» Task details: Whenever the word "header" appears in a line of the listing, copy that line.
++++++++++
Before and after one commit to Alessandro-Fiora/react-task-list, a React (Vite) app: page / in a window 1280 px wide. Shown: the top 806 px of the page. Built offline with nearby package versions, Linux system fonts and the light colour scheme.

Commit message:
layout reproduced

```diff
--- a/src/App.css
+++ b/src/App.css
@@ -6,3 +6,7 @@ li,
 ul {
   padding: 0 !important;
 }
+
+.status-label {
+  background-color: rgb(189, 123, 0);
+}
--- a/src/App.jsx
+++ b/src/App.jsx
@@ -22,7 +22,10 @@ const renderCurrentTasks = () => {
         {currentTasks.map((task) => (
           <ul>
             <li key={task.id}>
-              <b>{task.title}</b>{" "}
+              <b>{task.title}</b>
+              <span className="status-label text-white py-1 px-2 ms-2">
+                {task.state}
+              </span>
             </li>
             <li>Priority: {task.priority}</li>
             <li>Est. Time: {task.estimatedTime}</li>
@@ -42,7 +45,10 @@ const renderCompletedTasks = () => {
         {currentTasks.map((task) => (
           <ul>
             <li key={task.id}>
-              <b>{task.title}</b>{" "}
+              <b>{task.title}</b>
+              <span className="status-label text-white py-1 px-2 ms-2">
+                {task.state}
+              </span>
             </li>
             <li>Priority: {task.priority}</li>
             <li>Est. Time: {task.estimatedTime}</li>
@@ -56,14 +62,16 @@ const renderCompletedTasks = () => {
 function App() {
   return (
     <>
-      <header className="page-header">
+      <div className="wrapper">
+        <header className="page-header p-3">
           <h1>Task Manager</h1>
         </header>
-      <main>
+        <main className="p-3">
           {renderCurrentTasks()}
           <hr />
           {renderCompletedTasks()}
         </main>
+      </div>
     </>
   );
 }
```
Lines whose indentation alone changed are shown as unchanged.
++++++++++
» Answer below:
-      <header className="page-header">
+        <header className="page-header p-3">
         </header>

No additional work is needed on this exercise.